* WHAT THE TASK REQUIRES *
Gather from the listing below each line that includes the word "versions", and copy it.

* INFORMATION PROVIDED *
*** Block opens ***

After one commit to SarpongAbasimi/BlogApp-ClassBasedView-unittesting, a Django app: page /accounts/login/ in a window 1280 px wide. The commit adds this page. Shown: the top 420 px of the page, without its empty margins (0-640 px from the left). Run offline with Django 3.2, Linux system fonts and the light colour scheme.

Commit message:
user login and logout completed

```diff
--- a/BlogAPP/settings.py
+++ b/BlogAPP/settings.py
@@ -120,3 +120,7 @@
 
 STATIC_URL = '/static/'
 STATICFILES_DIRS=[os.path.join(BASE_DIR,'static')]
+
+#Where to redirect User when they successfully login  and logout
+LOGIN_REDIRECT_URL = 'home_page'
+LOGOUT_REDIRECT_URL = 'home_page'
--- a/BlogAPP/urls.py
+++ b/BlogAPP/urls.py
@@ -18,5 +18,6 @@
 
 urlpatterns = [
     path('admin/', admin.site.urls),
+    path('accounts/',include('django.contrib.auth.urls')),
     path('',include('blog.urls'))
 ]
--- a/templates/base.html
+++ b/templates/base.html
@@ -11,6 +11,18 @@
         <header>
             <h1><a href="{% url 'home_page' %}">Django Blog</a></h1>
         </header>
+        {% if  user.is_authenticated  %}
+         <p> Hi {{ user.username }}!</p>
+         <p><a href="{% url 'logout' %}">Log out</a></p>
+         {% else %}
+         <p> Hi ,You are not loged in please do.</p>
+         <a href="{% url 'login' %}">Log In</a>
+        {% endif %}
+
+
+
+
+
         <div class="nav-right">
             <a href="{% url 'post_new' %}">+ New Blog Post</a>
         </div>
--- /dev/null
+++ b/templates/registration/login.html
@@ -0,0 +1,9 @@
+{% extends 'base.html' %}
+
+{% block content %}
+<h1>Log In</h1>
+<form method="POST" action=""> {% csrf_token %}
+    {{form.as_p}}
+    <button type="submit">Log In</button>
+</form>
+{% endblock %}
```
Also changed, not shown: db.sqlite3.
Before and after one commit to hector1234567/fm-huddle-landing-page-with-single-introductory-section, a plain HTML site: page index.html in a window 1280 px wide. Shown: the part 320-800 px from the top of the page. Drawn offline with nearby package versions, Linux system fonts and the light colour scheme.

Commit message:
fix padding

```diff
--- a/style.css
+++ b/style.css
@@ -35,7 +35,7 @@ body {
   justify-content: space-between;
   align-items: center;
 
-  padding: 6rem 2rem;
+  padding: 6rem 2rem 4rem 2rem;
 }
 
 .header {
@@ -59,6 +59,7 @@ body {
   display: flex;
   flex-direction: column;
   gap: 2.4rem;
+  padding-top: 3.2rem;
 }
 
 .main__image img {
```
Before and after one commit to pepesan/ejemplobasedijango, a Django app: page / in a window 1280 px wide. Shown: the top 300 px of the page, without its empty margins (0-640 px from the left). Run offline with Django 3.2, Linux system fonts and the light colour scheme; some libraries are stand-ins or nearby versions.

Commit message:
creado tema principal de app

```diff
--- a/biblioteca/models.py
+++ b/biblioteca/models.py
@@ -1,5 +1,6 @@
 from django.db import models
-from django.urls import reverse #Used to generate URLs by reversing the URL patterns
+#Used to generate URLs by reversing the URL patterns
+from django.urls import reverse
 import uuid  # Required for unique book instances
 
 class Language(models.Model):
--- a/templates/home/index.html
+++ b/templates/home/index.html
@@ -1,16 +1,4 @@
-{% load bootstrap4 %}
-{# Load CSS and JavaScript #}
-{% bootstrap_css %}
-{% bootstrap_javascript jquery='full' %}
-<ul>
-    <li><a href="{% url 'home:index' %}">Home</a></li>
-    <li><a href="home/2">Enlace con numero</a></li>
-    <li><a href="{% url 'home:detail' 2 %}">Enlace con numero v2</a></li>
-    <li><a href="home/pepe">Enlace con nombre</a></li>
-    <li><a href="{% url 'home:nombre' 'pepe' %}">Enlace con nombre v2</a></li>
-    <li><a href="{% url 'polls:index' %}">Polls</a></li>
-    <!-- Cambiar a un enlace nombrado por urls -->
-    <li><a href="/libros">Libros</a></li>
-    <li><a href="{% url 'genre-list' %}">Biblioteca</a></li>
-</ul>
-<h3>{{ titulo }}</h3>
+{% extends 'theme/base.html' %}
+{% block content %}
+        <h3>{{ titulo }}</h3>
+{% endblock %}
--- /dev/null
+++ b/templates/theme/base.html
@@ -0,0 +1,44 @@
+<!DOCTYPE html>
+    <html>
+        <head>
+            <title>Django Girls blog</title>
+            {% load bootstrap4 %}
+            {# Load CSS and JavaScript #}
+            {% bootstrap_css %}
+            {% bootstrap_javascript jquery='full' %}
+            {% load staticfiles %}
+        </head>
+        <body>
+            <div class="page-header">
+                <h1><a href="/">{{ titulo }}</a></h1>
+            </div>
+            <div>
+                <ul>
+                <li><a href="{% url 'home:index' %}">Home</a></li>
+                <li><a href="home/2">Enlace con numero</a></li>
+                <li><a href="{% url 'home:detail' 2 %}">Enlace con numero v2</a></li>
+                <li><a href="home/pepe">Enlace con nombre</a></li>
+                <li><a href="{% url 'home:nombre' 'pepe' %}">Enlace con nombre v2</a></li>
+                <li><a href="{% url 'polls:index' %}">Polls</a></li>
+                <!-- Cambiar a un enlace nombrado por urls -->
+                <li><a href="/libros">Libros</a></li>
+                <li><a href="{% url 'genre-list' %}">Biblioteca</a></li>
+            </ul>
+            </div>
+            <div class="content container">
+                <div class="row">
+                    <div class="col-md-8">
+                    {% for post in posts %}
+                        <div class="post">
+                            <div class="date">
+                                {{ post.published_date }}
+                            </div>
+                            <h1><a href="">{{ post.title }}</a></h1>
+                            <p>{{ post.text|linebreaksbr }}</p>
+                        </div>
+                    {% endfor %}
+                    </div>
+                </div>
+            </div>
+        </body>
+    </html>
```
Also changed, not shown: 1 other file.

*** Block closes ***

* EXPECTED OUTPUT *
Before and after one commit to hector1234567/fm-huddle-landing-page-with-single-introductory-section, a plain HTML site: page index.html in a window 1280 px wide. Shown: the part 320-800 px from the top of the page. Drawn offline with nearby package versions, Linux system fonts and the light colour scheme.
Before and after one commit to pepesan/ejemplobasedijango, a Django app: page / in a window 1280 px wide. Shown: the top 300 px of the page, without its empty margins (0-640 px from the left). Run offline with Django 3.2, Linux system fonts and the light colour scheme; some libraries are stand-ins or nearby versions.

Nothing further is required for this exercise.